(Work order)
Extract all lines that hold "Notify" from the records below.

++++++++++++++++++++

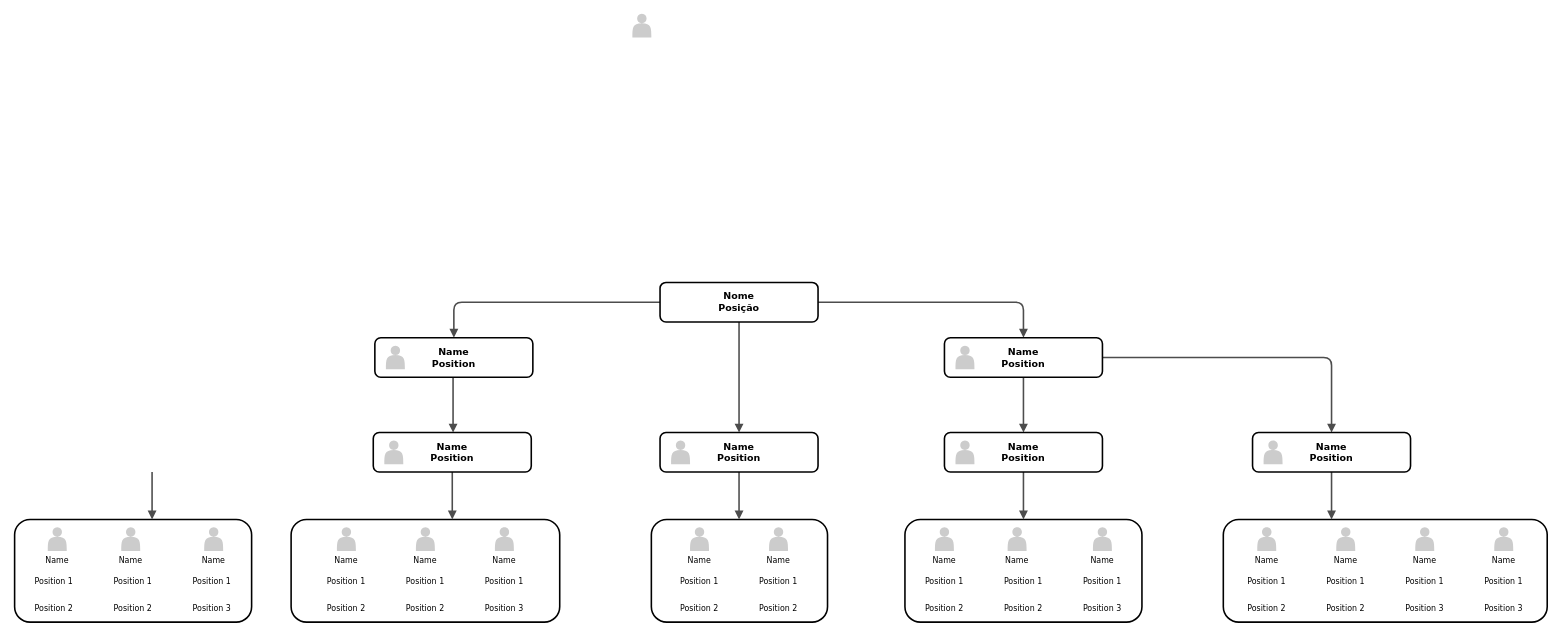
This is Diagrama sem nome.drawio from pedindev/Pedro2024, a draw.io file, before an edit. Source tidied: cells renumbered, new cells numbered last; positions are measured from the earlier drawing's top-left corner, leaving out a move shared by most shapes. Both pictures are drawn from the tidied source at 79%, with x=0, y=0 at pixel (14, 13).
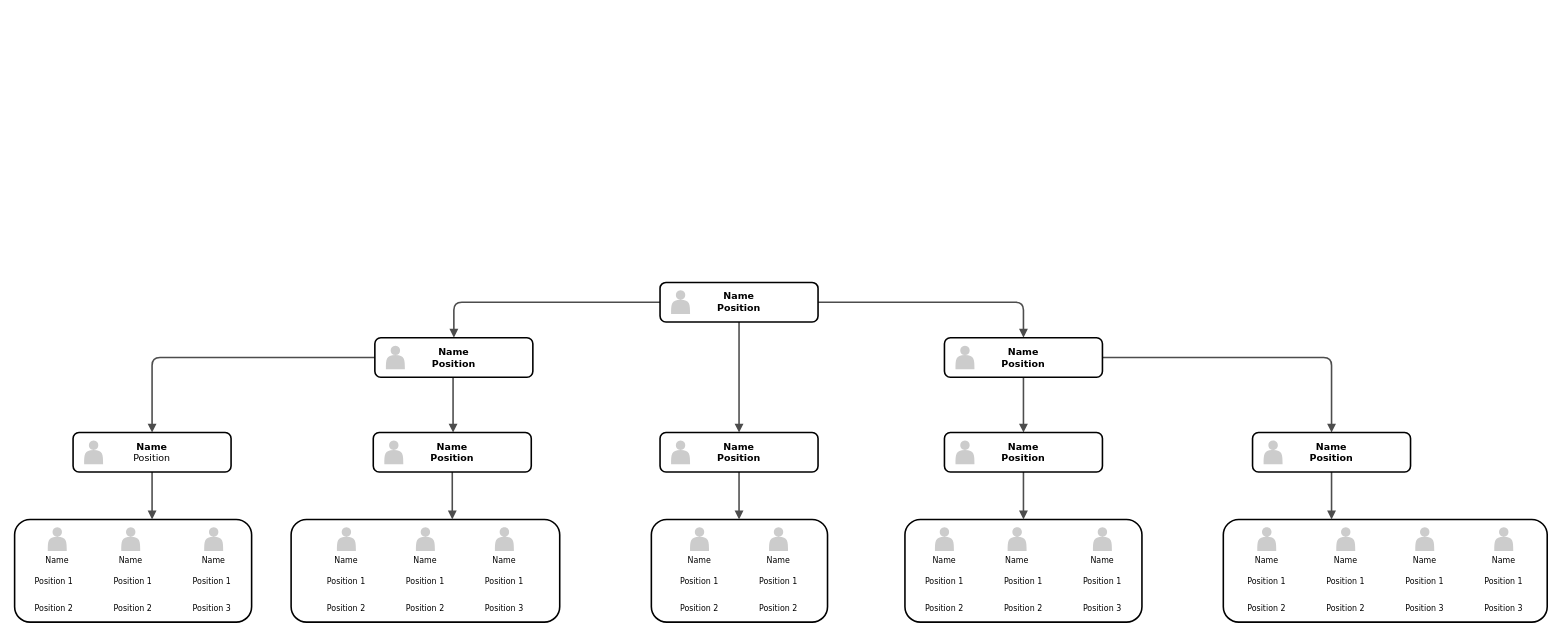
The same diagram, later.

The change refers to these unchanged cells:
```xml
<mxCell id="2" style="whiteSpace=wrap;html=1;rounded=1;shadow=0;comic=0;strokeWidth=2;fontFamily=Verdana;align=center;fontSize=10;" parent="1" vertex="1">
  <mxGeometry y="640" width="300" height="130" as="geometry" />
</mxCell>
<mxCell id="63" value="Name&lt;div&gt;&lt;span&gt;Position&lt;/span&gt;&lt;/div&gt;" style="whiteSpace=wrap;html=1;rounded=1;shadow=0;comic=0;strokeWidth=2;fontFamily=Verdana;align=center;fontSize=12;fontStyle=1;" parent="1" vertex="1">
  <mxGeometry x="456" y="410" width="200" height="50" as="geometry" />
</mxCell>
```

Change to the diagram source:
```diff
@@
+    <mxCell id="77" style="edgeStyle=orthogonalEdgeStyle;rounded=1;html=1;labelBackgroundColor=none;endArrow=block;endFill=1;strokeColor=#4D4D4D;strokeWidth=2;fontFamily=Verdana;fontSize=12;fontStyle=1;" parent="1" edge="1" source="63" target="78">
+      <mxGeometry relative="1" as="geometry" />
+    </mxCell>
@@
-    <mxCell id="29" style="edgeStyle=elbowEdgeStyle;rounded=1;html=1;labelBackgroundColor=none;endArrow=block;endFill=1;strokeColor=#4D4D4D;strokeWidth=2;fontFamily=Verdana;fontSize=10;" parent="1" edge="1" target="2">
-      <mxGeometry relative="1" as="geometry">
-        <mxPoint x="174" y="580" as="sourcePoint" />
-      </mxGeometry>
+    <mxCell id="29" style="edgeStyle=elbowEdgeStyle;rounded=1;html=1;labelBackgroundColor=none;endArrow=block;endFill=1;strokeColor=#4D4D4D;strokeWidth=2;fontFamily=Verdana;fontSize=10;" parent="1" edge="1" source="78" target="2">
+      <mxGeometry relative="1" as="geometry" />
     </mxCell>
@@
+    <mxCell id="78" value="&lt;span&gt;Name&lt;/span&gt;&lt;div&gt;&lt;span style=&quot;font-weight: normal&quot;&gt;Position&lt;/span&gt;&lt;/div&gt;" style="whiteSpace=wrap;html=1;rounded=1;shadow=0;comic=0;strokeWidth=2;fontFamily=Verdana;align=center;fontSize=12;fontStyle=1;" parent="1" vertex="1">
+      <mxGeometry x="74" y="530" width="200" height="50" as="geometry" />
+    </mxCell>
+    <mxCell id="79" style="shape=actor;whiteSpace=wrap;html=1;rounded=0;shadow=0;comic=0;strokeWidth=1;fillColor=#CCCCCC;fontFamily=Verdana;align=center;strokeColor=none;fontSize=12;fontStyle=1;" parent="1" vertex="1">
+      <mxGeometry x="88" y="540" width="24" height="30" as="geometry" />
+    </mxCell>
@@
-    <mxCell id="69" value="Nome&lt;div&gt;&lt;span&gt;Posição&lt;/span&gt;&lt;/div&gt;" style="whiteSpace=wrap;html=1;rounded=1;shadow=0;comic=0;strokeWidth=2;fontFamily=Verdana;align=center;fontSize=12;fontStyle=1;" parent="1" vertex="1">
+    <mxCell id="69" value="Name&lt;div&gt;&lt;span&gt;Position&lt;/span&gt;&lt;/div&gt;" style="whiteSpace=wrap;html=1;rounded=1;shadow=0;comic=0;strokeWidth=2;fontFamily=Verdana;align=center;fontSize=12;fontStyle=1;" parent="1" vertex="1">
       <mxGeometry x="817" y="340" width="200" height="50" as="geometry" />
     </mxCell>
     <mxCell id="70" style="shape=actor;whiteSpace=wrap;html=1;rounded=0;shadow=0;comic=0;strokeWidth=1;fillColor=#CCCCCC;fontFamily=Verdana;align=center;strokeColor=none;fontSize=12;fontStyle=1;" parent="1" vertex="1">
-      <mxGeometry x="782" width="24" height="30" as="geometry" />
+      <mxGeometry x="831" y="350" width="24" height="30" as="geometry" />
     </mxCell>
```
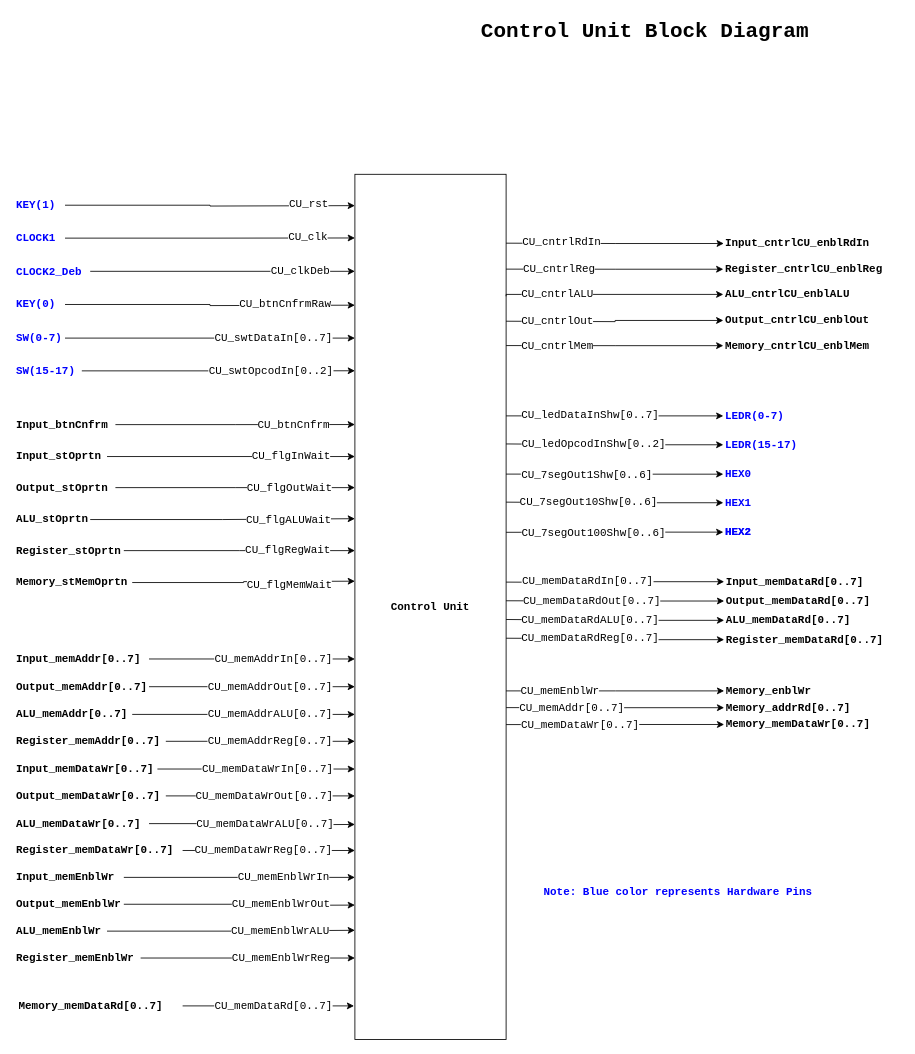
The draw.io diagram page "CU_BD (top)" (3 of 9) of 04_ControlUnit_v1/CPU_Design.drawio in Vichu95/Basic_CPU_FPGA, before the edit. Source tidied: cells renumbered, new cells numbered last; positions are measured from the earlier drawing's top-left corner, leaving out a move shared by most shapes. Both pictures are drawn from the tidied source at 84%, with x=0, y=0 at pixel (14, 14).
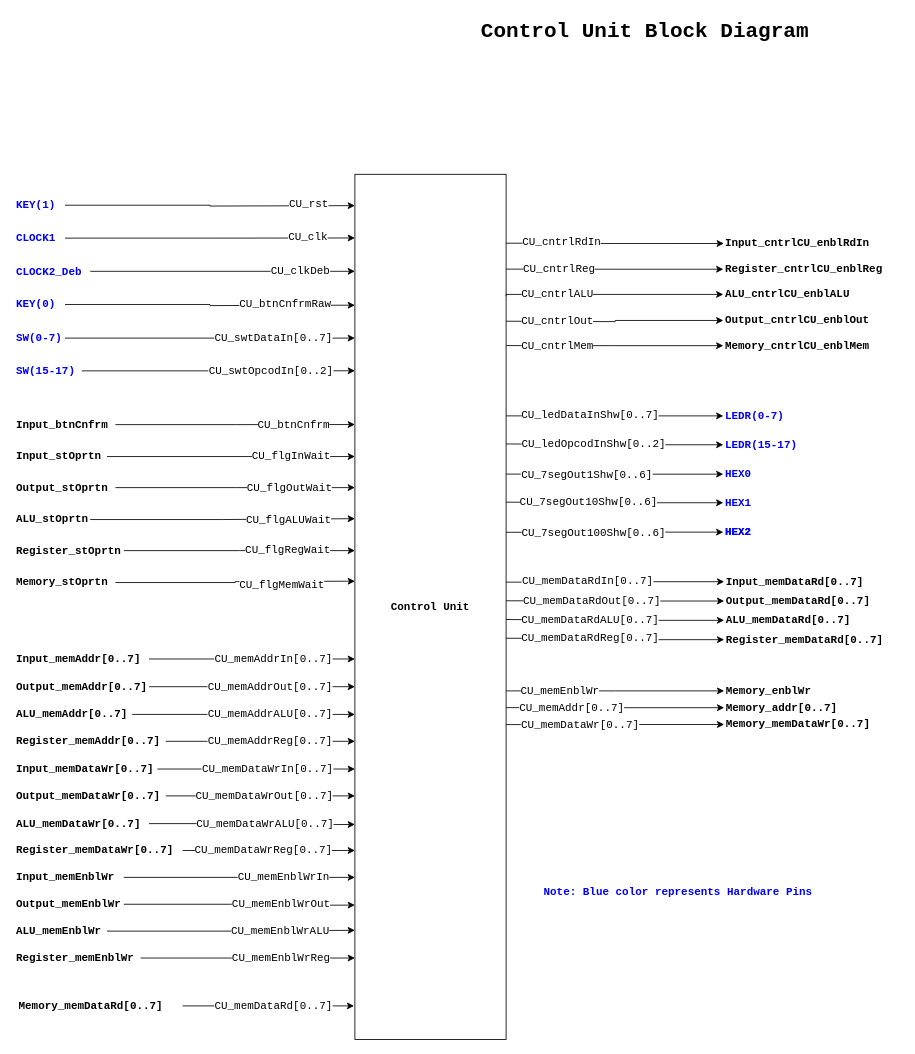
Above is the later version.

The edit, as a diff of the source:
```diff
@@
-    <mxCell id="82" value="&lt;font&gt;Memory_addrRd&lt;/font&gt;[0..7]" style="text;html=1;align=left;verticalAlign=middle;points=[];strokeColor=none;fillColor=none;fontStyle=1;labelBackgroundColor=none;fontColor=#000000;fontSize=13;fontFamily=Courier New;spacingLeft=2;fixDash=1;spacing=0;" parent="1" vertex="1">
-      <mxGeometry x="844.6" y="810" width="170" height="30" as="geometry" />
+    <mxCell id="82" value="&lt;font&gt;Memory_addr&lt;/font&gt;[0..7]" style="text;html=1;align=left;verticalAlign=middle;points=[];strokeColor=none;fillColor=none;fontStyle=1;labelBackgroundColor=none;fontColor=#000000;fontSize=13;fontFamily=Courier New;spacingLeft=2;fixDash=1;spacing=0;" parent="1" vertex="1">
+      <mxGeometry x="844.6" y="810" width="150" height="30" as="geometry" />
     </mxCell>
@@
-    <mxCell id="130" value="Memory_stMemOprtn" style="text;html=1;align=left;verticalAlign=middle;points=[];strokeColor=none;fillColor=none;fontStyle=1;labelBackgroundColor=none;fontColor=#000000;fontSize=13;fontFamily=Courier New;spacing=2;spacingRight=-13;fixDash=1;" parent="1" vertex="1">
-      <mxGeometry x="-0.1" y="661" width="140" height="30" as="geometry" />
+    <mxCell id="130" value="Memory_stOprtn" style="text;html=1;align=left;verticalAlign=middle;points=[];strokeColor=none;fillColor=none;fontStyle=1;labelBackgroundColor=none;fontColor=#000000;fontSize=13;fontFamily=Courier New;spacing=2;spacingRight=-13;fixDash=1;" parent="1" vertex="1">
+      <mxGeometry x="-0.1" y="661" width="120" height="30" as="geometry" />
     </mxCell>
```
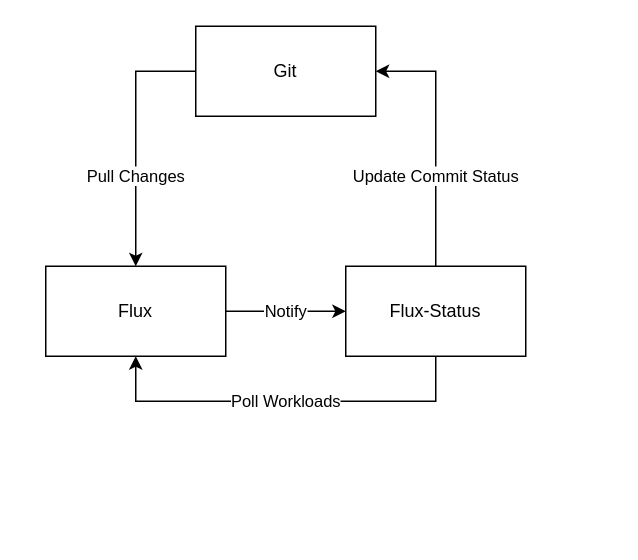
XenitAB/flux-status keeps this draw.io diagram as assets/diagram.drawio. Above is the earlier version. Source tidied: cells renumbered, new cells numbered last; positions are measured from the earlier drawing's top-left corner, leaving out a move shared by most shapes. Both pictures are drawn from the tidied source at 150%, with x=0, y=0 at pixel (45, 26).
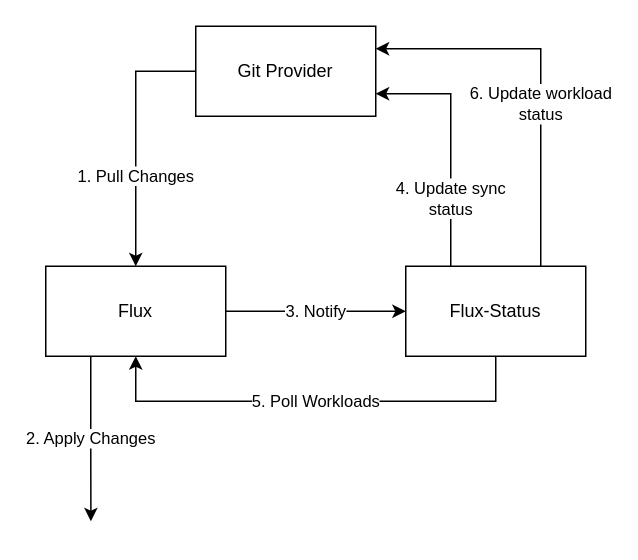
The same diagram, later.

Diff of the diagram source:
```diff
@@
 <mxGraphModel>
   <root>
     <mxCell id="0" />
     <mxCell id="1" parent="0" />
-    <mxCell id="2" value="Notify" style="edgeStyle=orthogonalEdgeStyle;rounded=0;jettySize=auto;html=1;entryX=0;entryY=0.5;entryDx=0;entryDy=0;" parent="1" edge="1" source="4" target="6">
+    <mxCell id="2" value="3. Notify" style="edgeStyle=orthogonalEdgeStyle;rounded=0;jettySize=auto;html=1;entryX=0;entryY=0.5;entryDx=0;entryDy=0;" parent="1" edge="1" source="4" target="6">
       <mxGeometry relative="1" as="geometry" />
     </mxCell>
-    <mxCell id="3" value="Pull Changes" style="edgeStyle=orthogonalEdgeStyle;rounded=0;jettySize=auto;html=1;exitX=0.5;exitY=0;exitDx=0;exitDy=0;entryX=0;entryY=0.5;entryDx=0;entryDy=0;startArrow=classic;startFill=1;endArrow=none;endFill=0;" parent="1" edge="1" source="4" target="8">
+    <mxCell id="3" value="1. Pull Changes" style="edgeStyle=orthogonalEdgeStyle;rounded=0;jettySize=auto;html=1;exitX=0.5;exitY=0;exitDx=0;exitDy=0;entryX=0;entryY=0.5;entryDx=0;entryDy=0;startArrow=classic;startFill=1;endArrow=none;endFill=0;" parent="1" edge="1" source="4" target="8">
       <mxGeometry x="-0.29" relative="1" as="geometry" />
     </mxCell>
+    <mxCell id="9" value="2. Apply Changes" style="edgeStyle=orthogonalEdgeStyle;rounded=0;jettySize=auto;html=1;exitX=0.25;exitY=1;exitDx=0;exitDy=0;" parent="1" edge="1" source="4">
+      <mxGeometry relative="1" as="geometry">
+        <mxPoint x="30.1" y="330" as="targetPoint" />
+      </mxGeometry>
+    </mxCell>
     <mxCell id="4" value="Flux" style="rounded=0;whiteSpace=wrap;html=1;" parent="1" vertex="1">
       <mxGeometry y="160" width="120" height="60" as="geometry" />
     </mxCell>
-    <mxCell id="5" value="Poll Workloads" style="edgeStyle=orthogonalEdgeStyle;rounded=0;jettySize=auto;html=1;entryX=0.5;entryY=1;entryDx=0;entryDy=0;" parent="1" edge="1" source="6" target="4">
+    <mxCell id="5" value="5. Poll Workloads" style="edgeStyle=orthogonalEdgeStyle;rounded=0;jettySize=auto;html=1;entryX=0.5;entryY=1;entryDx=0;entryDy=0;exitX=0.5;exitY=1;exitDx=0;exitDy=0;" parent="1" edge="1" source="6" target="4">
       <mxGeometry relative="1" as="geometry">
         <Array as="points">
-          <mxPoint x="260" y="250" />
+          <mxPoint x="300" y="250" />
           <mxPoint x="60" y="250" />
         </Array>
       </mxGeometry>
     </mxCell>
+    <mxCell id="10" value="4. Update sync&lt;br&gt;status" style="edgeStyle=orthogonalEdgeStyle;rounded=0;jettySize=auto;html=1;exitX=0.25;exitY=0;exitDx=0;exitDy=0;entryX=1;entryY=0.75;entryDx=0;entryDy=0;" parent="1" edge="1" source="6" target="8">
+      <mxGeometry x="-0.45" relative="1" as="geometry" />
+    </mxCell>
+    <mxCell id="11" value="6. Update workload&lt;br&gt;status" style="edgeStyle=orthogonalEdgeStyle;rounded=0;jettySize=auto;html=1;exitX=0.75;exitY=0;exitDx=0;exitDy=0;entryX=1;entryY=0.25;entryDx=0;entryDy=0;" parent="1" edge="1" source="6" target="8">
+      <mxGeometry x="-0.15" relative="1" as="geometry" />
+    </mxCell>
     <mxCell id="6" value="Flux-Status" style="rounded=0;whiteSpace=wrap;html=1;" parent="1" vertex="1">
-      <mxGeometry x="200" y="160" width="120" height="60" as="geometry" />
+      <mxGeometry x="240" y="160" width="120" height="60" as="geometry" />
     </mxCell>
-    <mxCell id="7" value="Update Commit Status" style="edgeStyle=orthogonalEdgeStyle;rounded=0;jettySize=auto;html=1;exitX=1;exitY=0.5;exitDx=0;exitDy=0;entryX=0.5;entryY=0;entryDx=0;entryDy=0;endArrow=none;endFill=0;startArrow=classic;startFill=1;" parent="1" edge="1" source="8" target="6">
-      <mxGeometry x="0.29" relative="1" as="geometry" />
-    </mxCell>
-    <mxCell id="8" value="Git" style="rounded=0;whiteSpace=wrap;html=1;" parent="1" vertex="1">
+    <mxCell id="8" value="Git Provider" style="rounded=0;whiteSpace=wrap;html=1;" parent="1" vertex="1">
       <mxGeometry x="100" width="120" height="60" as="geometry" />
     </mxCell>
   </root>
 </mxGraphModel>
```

++++++++++++++++++++

(Your response)
-    <mxCell id="2" value="Notify" style="edgeStyle=orthogonalEdgeStyle;rounded=0;jettySize=auto;html=1;entryX=0;entryY=0.5;entryDx=0;entryDy=0;" parent="1" edge="1" source="4" target="6">
+    <mxCell id="2" value="3. Notify" style="edgeStyle=orthogonalEdgeStyle;rounded=0;jettySize=auto;html=1;entryX=0;entryY=0.5;entryDx=0;entryDy=0;" parent="1" edge="1" source="4" target="6">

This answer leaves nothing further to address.